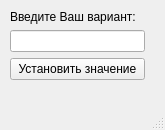
The window that My_Project/add_item.ui (alizalas/QtProject) describes before a commit, drawn with Qt 5.
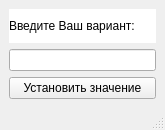
The same window after the commit.

What changed in the file:
```diff
--- a/My_Project/add_item.ui
+++ b/My_Project/add_item.ui
@@ -14,18 +14,12 @@
    <string>MainWindow</string>
   </property>
   <widget class="QWidget" name="centralwidget">
-   <widget class="QWidget" name="">
-    <property name="geometry">
-     <rect>
-      <x>10</x>
-      <y>10</y>
-      <width>135</width>
-      <height>70</height>
-     </rect>
-    </property>
     <layout class="QVBoxLayout" name="verticalLayout">
      <item>
       <widget class="QLabel" name="label">
+      <property name="styleSheet">
+       <string notr="true">background-color: rgb(255, 255, 255);</string>
+      </property>
        <property name="text">
         <string>Введите Ваш вариант:</string>
        </property>
@@ -42,7 +36,6 @@
       </widget>
      </item>
     </layout>
-   </widget>
   </widget>
   <widget class="QMenuBar" name="menubar">
    <property name="geometry">
```
Lines whose indentation alone changed are shown as unchanged.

-*-

# Required action
Go line by line through the data, copying each one that contains the word "widget".

# Worked solution
   <widget class="QWidget" name="centralwidget">
-   <widget class="QWidget" name="">
       <widget class="QLabel" name="label">
       </widget>
-   </widget>
   </widget>
   <widget class="QMenuBar" name="menubar">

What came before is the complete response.